Tuesday, September 28, 2010

QE2, QE1.5 . . . Whatever

There may be a new normal coming to Wall Street. It’s called: bad news on the economy opens the door for so-called good news on the Fed’s latest rescue mission to increase its balance sheet and pump up the money supply. I guess it’s QE2 or QE1.5. Whatever.

The Dow went up nearly 50 points in today’s trading, despite big drops in both consumer- and business-confidence measures. Obamanomics is still on the floor. That’s the key theme for the election.

However, the reflation trade is in full swing, with gold jumping $12 to $1,311 and the U.S. greenback sinking to its lowest point since early February.

So I guess an easy-money Fed is still creating a pretty good tailwind for shares. And I’m also gonna guess, even though most people disagree with me, that a continued dollar decline will result in a higher inflation rate sooner than you think. Whether it’s 1 or 2 percent more, whether it’s next month or next year, the message of rising gold and a dropping dollar is not good.

The Fed’s target rate, adjusted for current and expected inflation, is negative. And that abnormal situation, so reminiscent of the early and mid-2000s, is driving up gold and commodity indexes.

Treasury bonds keep rallying down to below 2.5 percent on the bet that in November the central bank will buy at least $100 billion of bonds if not more. The Fed believes the money supply has got to grow faster, and that somehow that’s going to break through the fiscal logjam and produce confidence in the economy and job-creation.

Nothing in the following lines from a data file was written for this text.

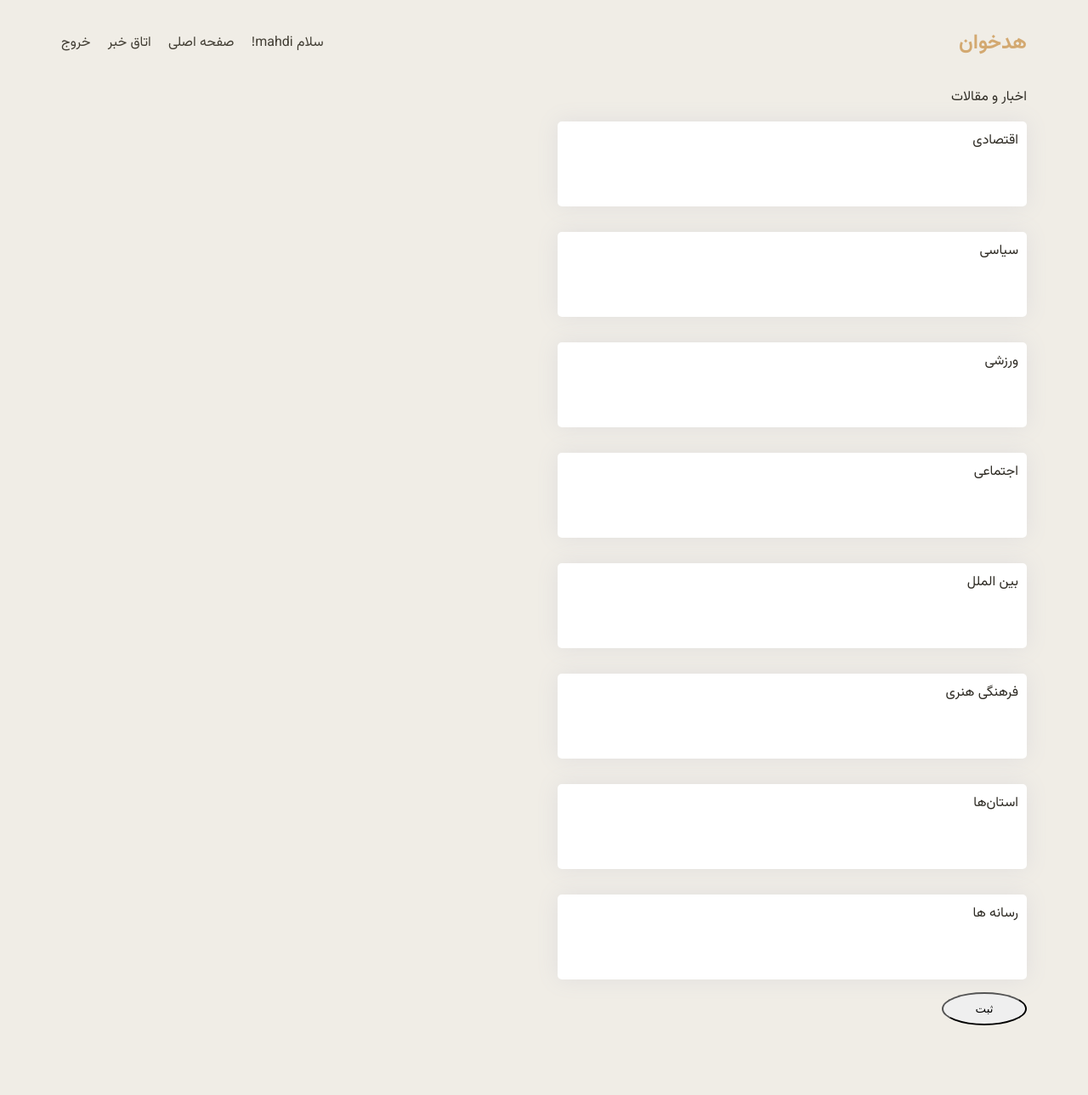
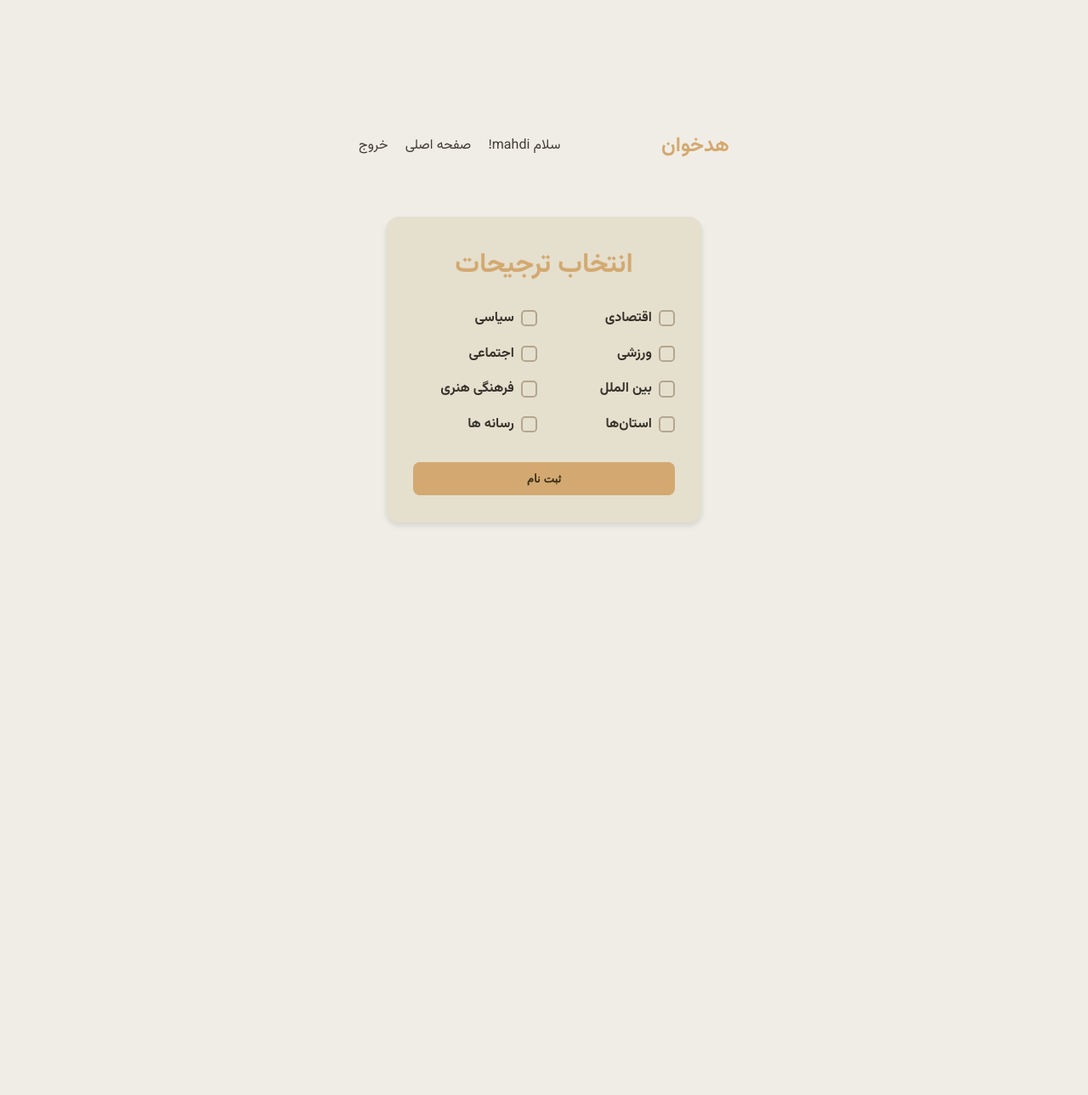
Before and after one commit to mahdiahmadi87/hodhod, a Django app: page /select/ in a window 1280 px wide. Shown: the whole page at 85% size. After the commit the page ends 619 px from the top, so only its background shows below. Run offline with Django 5.2, Linux system fonts and the light colour scheme; a user stored in the database is signed in; data comes from the database, SQL or seed files in the repository; both versions use the stored data as it was after the commit; some libraries are stand-ins or nearby versions.

Commit message:
update select page template

```diff
--- a/hodhoddjango/newsapp/static/css/account.css
+++ b/hodhoddjango/newsapp/static/css/account.css
@@ -8,7 +8,7 @@ body {
     justify-content: center;
     align-items: center;
     min-height: 100vh;
-    padding: 2rem;
+    padding: 1rem;
 }
 
 .container {
--- a/hodhoddjango/newsapp/static/css/select.css
+++ b/hodhoddjango/newsapp/static/css/select.css
@@ -1,18 +1,96 @@
-.whatever{
-    display: inline-block;
-    width: 100%;
-    height: 100px;
-    border-radius: 5px;
-    background-color: #fff;
-    padding: 10px;
-    margin: 15px 0;
-    box-shadow: 0 0 26px #e0dede;
+body {
+    font-family: 'Vazirmatn', sans-serif;
+    background-color: var(--background);
+    color: var(--foreground);
+    line-height: 1.6;
+    display: flex;
+    justify-content: center;
+    align-items: center;
+    min-height: 100vh;
+    padding: 1rem;
 }
 
-#checkboxes input[type=checkbox]{
-    display: none;
+.container {
+    max-width: 500px;
+    width: 100%;
 }
 
-#checkboxes input[type=checkbox]:checked + .whatever{
-    background-color: #8d8d8d;
+.card {
+    background-color: var(--card);
+    border-radius: 1rem;
+    padding: 2rem;
+    box-shadow: 0 4px 6px rgba(0, 0, 0, 0.1);
 }
+
+h1 {
+    color: var(--accent);
+    margin-bottom: 1.5rem;
+    text-align: center;
+}
+
+form {
+    display: flex;
+    flex-direction: column;
+    gap: 1rem;
+}
+
+.checkbox-group {
+    display: grid;
+    grid-template-columns: repeat(2, 1fr);
+    gap: 1rem;
+}
+
+.checkbox-item {
+    display: flex;
+    align-items: center;
+    gap: 0.5rem;
+}
+
+input[type="checkbox"] {
+    width: 1.2rem;
+    height: 1.2rem;
+    border: 2px solid var(--border);
+    border-radius: 0.3rem;
+    appearance: none;
+    -webkit-appearance: none;
+    outline: none;
+    cursor: pointer;
+    position: relative;
+}
+
+input[type="checkbox"]:checked {
+    background-color: var(--accent);
+    border-color: var(--accent);
+}
+
+input[type="checkbox"]:checked::before {
+    content: '✓';
+    position: absolute;
+    top: 50%;
+    left: 50%;
+    transform: translate(-50%, -50%);
+    color: var(--accent-foreground);
+    font-size: 0.8rem;
+}
+
+label {
+    font-weight: bold;
+    color: var(--card-foreground);
+    cursor: pointer;
+}
+
+button {
+    background-color: var(--accent);
+    color: var(--accent-foreground);
+    border: none;
+    padding: 0.75rem;
+    border-radius: 0.5rem;
+    font-weight: bold;
+    cursor: pointer;
+    transition: background-color 0.3s ease;
+    margin-top: 1rem;
+}
+
+button:hover {
+    background-color: var(--primary);
+}
--- a/hodhoddjango/newsapp/templates/base.html
+++ b/hodhoddjango/newsapp/templates/base.html
@@ -23,7 +23,6 @@
                     <a>سلام {{user.username}}!</a>
                 {% endif %}
                     <a href="/">صفحه اصلی</a>
-                    <a href="/news">اتاق خبر</a>
                 {% if user.is_authenticated %}
                     <a href="{% url 'logout' %}">خروج</a>
                 {% else %}
--- a/hodhoddjango/newsapp/templates/select.html
+++ b/hodhoddjango/newsapp/templates/select.html
@@ -4,11 +4,11 @@
 {% block title %}انتخاب علایق{% endblock %}
 
 {% block header %}
-<link rel="stylesheet" href="{% static 'css/select.css' %}">
+    <link rel="stylesheet" href="{% static 'css/select.css' %}">
 {% endblock %}
 
 {% block content %}
-<div class="latest-posts" style="margin-bottom: 50px;">
+{% comment %} <div class="latest-posts" style="margin-bottom: 50px;">
     <div class="container-fluid">
         <div class="blog-title-span">
             <span class="title">اخبار و مقالات</span>
@@ -30,5 +30,21 @@
         </form>
     </div>
 </div>
-<div class="clear-fix"></div>
+<div class="clear-fix"></div> {% endcomment %}
+<div class="container">
+    <div class="card">
+        <h1>انتخاب ترجیحات</h1>
+        <form id="preferencesForm" method="GET">
+            <div class="checkbox-group">
+                {% for topic in topics %}
+                    <div class="checkbox-item">
+                        <input type="checkbox" id="{{topic.id}}" name="topic" value="{{topic.id}}">
+                        <label for="{{topic.id}}">{{topic.title}}</label>
+                    </div>
+                {% endfor %}
+            </div>
+            <button type="submit">ثبت نام</button>
+        </form>
+    </div>
+</div>
 {% endblock %}
```
Also changed, not shown: userNews.db.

Yes, this monetarist view can build up the money supply. But will it solve the economy? Not unless there’s a change in the spending, taxing, and regulatory wall that Obamanomics has built.